Female labour force participation

image 42

Studies shows that Female labour force participation rate (FLFPR) exhibits a U-shape during the process of economic development. The downward trend in ‘U’ was due to rise in Household incomes because of expansion of markets and shift from farm activities to factory work.

However, when educational level rises and as value of women’s time in the market increases further, they move back into the paid labour force. 

image 42

However, despite experiencing structural changes such as decline in fertility rates and expansion of women’s education, Indian FLFPR has been stagnated. While NSSO found that 25.9% of all women worked in 1999-2000, female labour force participation rate in 2020-21, according to PLFS report, is only 25.1%.

The female labour force participation rate of Muslim women in the country is 15%, as compared to 26.1% for Hindu women. Over the past three years, Muslim women have had the lowest LFP rate amongst all religious groups in the country.

Reasons for low female labour force participation

  • Rising Household Incomes: Rising incomes allow women to escape harsh labour on farms and construction sites and focus on their families.
  • Agrarian crisis: Declining farm sizes, rising mechanisation and agrarian crisis are pushing women out of agricultural workforce.
  • Lack of Rural connectivity: Lack of transport network to villages may prevent women from taking non-agricultural work in Neighbouring towns. Lack of transport services effect women more than men.
  • Increased Education levels of women: Growing enrolment of women in Higher education and lack of adequate well paid formal jobs in the market.
  • Nuclear families: Growing trend of nuclear families keeping childcare left to women with no support from elders of the family.
  • MSME crisis: MSME sector offers significant employment opportunities to women. But rigid labour laws and other protective policies of govt hindered the growth of MSMEs.
  • Patriarchal norms: Patriarchal norms of society determines Domestic division of labour. Women are expected to take care of domestic chores while men go out for work.
  • Childcare: Most education drop out of labour force due to childbirth and care.
  • Other factors: Glass ceiling at workplace which limits work opportunities for females at senior levels, sexual harassment at workplaces inducing fear among females. Lack of access to marketable skills in an economy which is driven by service class.
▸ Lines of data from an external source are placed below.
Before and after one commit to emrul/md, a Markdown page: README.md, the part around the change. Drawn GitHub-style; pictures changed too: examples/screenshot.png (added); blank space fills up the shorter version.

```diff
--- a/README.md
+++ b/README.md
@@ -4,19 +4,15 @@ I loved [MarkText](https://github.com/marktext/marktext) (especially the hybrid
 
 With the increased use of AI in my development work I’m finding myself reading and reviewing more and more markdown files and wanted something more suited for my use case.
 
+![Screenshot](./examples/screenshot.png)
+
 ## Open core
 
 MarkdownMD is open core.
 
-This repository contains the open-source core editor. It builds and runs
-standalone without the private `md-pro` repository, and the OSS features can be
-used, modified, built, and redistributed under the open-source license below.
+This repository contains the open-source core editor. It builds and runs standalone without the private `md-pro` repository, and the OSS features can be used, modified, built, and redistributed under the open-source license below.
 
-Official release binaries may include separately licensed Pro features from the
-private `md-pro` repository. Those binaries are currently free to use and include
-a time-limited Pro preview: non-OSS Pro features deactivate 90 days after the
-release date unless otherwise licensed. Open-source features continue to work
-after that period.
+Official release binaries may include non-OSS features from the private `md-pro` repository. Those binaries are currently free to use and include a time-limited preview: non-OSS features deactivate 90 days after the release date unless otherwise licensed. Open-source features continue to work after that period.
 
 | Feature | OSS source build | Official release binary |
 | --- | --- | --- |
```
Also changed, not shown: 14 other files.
Measures to be taken

  • Promote gender-responsive employment policies particularly through macroeconomic, sectoral and labour market policies that address effectively the gender-specific effects of the COVID- 19 crisis and support the creation of full and productive employment for women.
  • Promote appropriate public and private investment in the care sector, which has the strong potential not only to expand decent work opportunities – especially for women – but also strengthen the resilience of economies and societies and enable workers with family responsibilities to engage in employment.
  • Closing the gender skills gap by gender-responsive upskilling and reskilling policies that enable women to take full advantage of the decent job opportunities on offer.
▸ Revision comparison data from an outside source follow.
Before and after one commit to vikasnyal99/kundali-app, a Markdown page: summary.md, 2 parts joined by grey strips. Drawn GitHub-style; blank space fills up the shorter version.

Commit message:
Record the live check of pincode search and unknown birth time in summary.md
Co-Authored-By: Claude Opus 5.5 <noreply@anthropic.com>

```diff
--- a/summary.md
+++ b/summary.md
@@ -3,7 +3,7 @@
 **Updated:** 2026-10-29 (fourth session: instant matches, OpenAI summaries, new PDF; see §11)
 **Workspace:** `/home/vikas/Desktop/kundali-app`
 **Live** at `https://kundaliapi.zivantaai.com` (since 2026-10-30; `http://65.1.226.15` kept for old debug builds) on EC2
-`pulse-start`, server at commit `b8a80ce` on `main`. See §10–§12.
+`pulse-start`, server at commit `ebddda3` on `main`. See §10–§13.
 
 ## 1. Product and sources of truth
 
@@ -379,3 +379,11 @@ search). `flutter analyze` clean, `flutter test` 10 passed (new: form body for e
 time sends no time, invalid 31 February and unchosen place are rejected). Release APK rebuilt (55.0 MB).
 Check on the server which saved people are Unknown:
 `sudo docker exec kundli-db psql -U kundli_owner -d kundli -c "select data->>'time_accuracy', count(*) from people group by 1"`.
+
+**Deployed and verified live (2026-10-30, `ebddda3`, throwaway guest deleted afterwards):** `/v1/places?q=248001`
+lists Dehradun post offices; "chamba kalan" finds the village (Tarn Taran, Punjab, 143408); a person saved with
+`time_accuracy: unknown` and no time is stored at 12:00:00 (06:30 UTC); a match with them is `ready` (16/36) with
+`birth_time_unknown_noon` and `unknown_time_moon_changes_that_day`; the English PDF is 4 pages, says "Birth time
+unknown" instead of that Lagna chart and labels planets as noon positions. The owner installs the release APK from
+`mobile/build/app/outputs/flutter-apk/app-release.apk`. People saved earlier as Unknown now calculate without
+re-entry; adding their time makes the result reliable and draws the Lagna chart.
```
Leave a Reply

Your email address will not be published. Required fields are marked *

The maximum upload file size: 20 MB. You can upload: image, document, archive, other. Drop files here

Online Counselling
Table of Contents
Today's Current Affairs
This is default text for notification bar